Cambodia's king pardoned a Thai man Friday three days after he was sentenced to seven years in prison for spying on Thailand's fugitive ex-Prime Minister Thaksin Shinawatra in a case that soured relations between the neighbors.
Thaksin, who was ousted in a 2006 coup, played a role in winning the man's release by calling Cambodia's prime minister and asking for leniency, said government spokesman Khieu Kanharith.
Thai national Siwarak Chothipong, 31, will be released from prison Monday following his pardon by King Norodom Sihamoni, who granted the man's release primarily on humanitarian grounds and was able to expedite it because the man had not appealed his conviction, the spokesman said.
The conviction Tuesday followed Cambodia's decision last month to name Thaksin, a fugitive from justice in Thailand, as its special economic adviser. The appointment and Thaksin's subsequent visit to Cambodia angered the government in Bangkok and resulted in a recall of ambassadors from both sides.
Siwarak, an employee of the Cambodia Air Traffic Service, which manages flights in the country, was found guilty of stealing Thaksin's flight schedule before his Nov. 10 arrival and sending it to the Thai Embassy in Phnom Penh. He was charged with stealing information that could impact national security.
The Phnom Penh Municipal Court ruled that Thaksin's flight information was confidential and sharing it was a breach of security protocol for dignitaries.
The pardon drew immediate praise from the Thai government, which also called the case politically motivated.
"The government expected this outcome," said deputy Thai government spokesman Supachai Chaisamut. "There is no denying that politics is behind this case.
"No matter who is behind this ... this is a good thing," he said.
There is widespread suspicion in Thailand that the case was orchestrated to allow Thaksin to step in behind-the-scenes to secure Siwarak's royal pardon _ a move that would promote Thaksin's image among his supporters back home and embarrass the Thai government, which has tense relations with Cambodian Prime Minister Hun Sen.

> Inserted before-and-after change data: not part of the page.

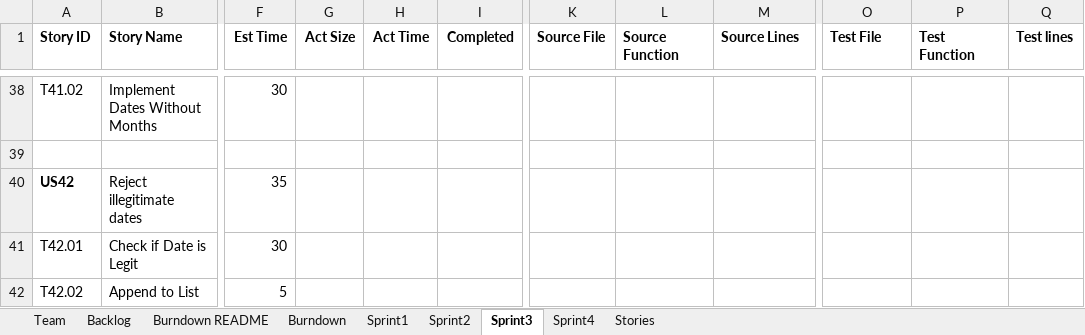
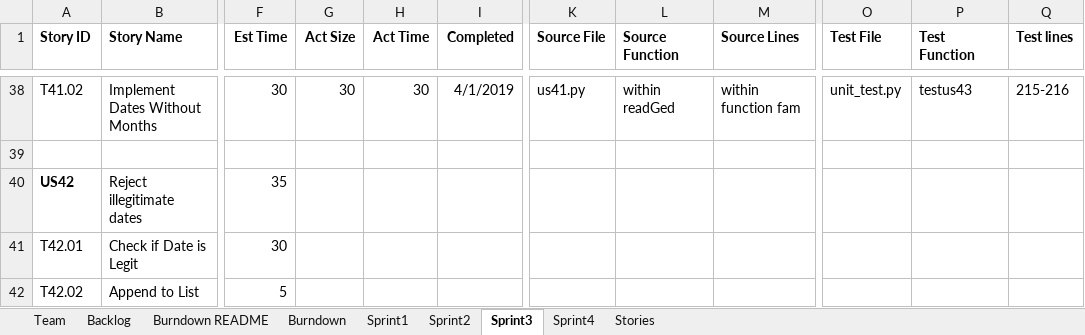
Before and after one commit to chloequinto/SSW_555_Project, an Excel workbook: TeamXXReport.xlsx, sheet Sprint3, drawn as a sheet; only a part is shown, gaps mark what is left out; values as stored, in another font and other column widths than the file's, no borders; the diff covers the shown part only; the diff names each change by its address in the sheet, - before the commit and + after, or states it on an @@ line.

```diff
--- a/TeamXXReport.xlsx (sheet Sprint3)
+++ b/TeamXXReport.xlsx (sheet Sprint3)
-G38 (Act Size): (empty)
+G38 (Act Size): 30
-H38 (Act Time): (empty)
+H38 (Act Time): 30
-I38 (Completed): (empty)
+I38 (Completed): 4/1/2019
-K38 (Source File): (empty)
+K38 (Source File): us41.py
-L38 (Source Function): (empty)
+L38 (Source Function): within readGed
-M38 (Source Lines): (empty)
+M38 (Source Lines): within function fam
-O38 (Test File): (empty)
+O38 (Test File): unit_test.py
-P38 (Test Function): (empty)
+P38 (Test Function): testus43
-Q38 (Test lines): (empty)
+Q38 (Test lines): 215-216
```
Also changed, not shown: 51 edited cells elsewhere in this sheet, charts or pictures, 1 other file.
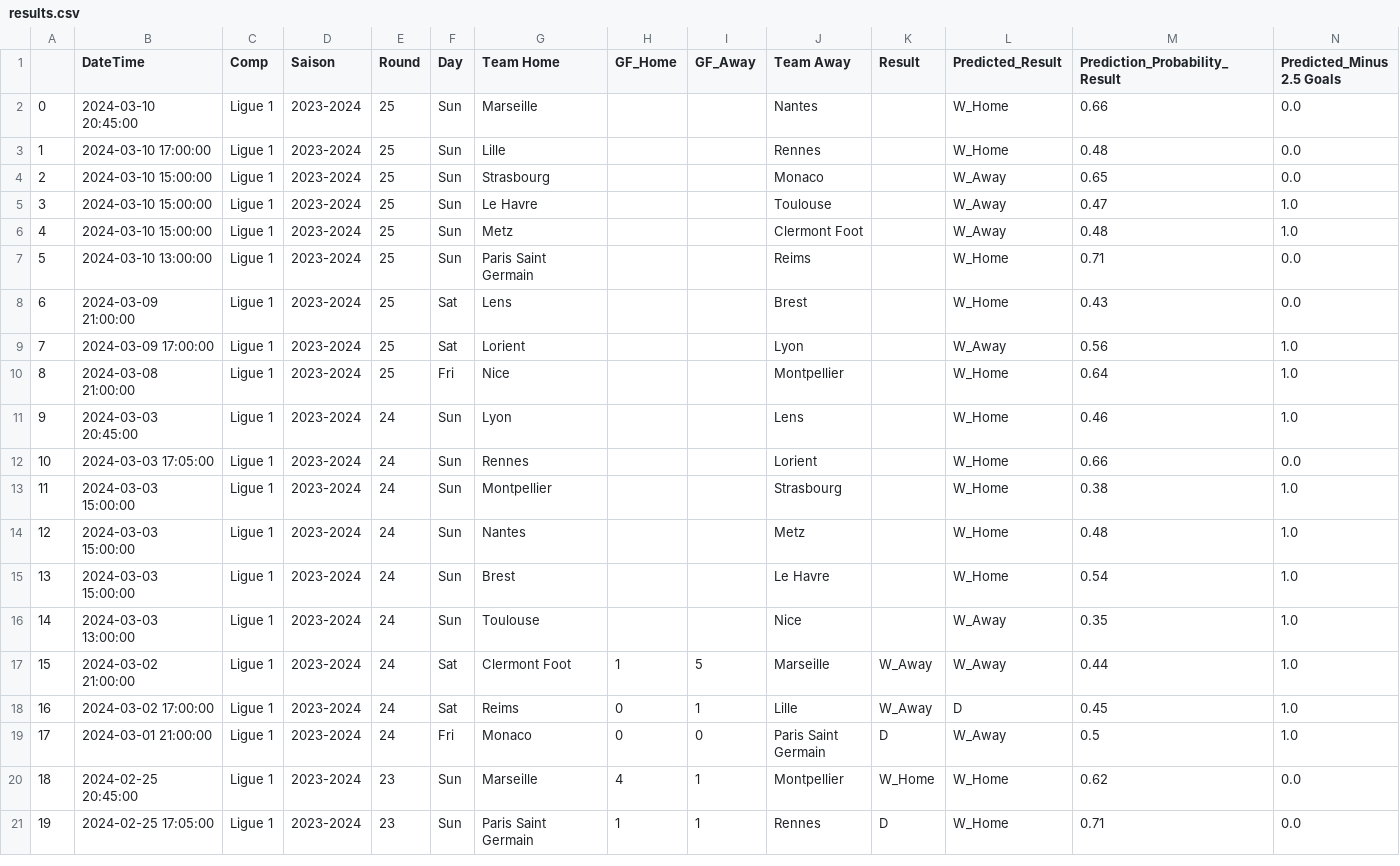
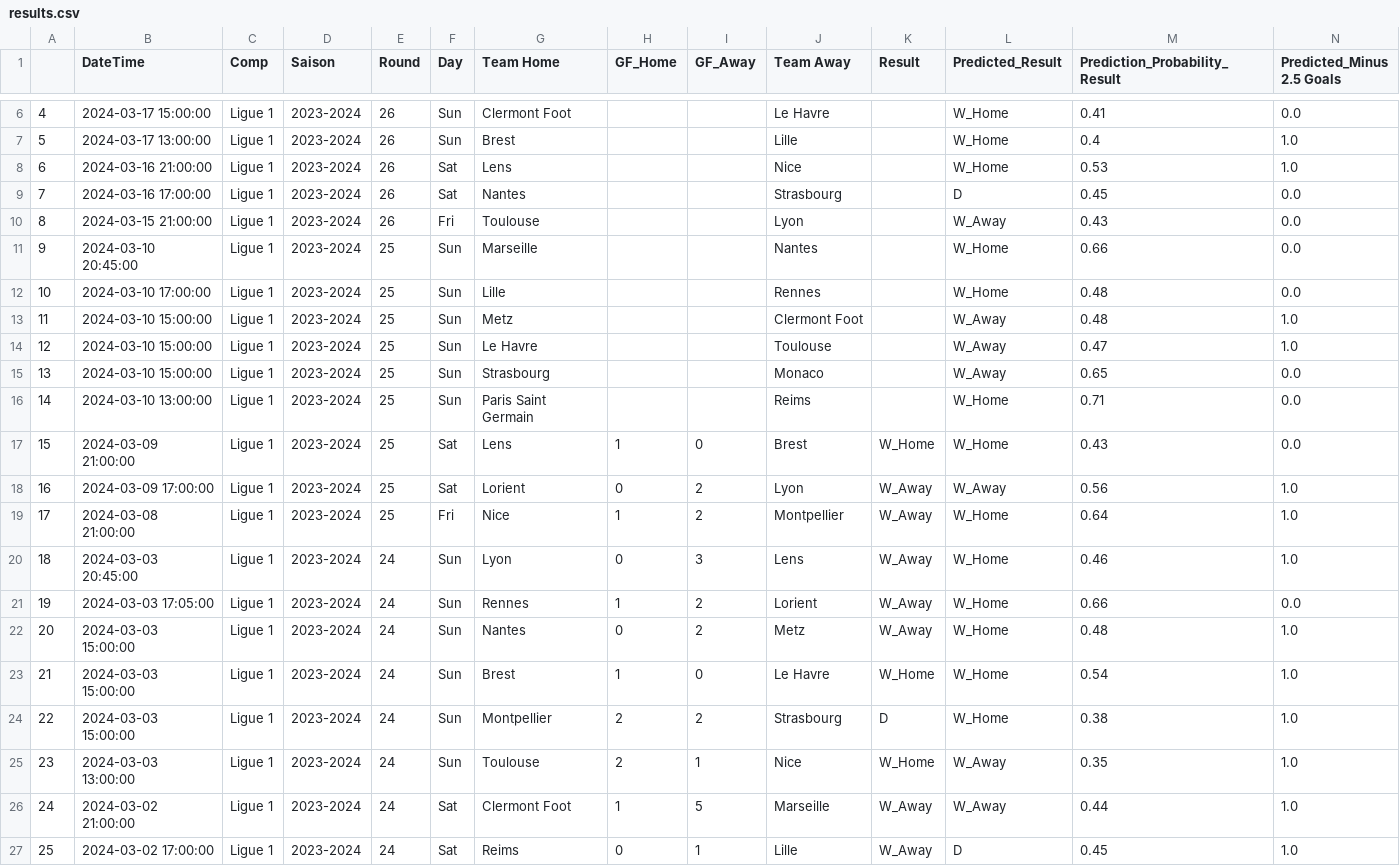
Before and after one commit to alexandreviard/Ligue1Predictor, a CSV file: Database/results.csv, drawn as a sheet; only a part is shown, gaps mark what is left out; the shorter side is filled out with more unchanged rows; removed rows and columns are numbered as before the commit, all else as after; rows hold the shown columns only; the diff covers the shown part only; the diff names each change by its address in the sheet, - before the commit and + after, or states it on an @@ line.

Commit message:
Automated data update

```diff
--- a/Database/results.csv
+++ b/Database/results.csv
+row 6: 4 | 2024-03-17 15:00:00 | Ligue 1 | 2023-2024 | 26 | Sun | Clermont Foot |  |  | Le Havre |  | W_Home | 0.41 | 0.0
+row 7: 5 | 2024-03-17 13:00:00 | Ligue 1 | 2023-2024 | 26 | Sun | Brest |  |  | Lille |  | W_Home | 0.4 | 1.0
+row 8: 6 | 2024-03-16 21:00:00 | Ligue 1 | 2023-2024 | 26 | Sat | Lens |  |  | Nice |  | W_Home | 0.53 | 1.0
+row 9: 7 | 2024-03-16 17:00:00 | Ligue 1 | 2023-2024 | 26 | Sat | Nantes |  |  | Strasbourg |  | D | 0.45 | 0.0
+row 10: 8 | 2024-03-15 21:00:00 | Ligue 1 | 2023-2024 | 26 | Fri | Toulouse |  |  | Lyon |  | W_Away | 0.43 | 0.0
@@ column A renumbered between rows 11 and 90 @@
@@ row 6 moved to row 13: 11 @@
@@ row 5 moved to row 14: 12 @@
-H17 (GF_Home): (empty)
+H17 (GF_Home): 1
-I17 (GF_Away): (empty)
+I17 (GF_Away): 0
-K17 (Result): (empty)
+K17 (Result): W_Home
-H18 (GF_Home): (empty)
+H18 (GF_Home): 0
-I18:I19 (GF_Away): (empty)
+I18:I19 (GF_Away): 2
-K18:K21 (Result): (empty)
+K18:K21 (Result): W_Away
-H19 (GF_Home): (empty)
+H19 (GF_Home): 1
-H20 (GF_Home): (empty)
+H20 (GF_Home): 0
-I20 (GF_Away): (empty)
+I20 (GF_Away): 3
-H21 (GF_Home): (empty)
+H21 (GF_Home): 1
-I21 (GF_Away): (empty)
+I21 (GF_Away): 2
-row 13: 11 | 2024-03-03 15:00:00 | Ligue 1 | 2023-2024 | 24 | Sun | Montpellier |  |  | Strasbourg |  | W_Home | 0.38 | 1.0
-H22 (GF_Home): (empty)
+H22 (GF_Home): 0
-I22 (GF_Away): (empty)
+I22 (GF_Away): 2
-K22 (Result): (empty)
+K22 (Result): W_Away
-H23 (GF_Home): (empty)
+H23 (GF_Home): 1
-I23 (GF_Away): (empty)
+I23 (GF_Away): 0
-K23 (Result): (empty)
+K23 (Result): W_Home
+row 24: 22 | 2024-03-03 15:00:00 | Ligue 1 | 2023-2024 | 24 | Sun | Montpellier | 2 | 2 | Strasbourg | D | W_Home | 0.38 | 1.0
-H25 (GF_Home): (empty)
+H25 (GF_Home): 2
-I25 (GF_Away): (empty)
+I25 (GF_Away): 1
-K25 (Result): (empty)
+K25 (Result): W_Home
```
Also changed, not shown: 4 added rows and 13 moved rows elsewhere in this file, 1 other file.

Siwarak's mother and Chavalit Yongchaiyudh, leader of the Thaksin-linked opposition party in Thailand, submitted a written request for the pardon to Hun Sen, who forwarded it to the king, Khieu Kanharith said. Thaksin spoke to Hun Sen by telephone to request the pardon, he said.
Kanharith said Siwarak's formal release will take place Monday when the prisoner's mother and members of the Thai political party loyal to Thaksin are scheduled to visit Hun Sen.
Thaksin served as prime minister of Thailand from 2001 to 2006, when he was ousted in a military coup after being accused of corruption and showing disrespect to the monarchy.
He fled into self-imposed exile last year before a Thai court found him guilty of violating a conflict of interest law and sentenced him to two years in prison.
Thaksin's supporters and opponents have repeatedly taken to the streets since 2006 to spar over who has the right to rule the country, sometimes sparking violence.
Thaksin's visit to Cambodia led to allegations he was trying to ignite a new political crisis from across the border.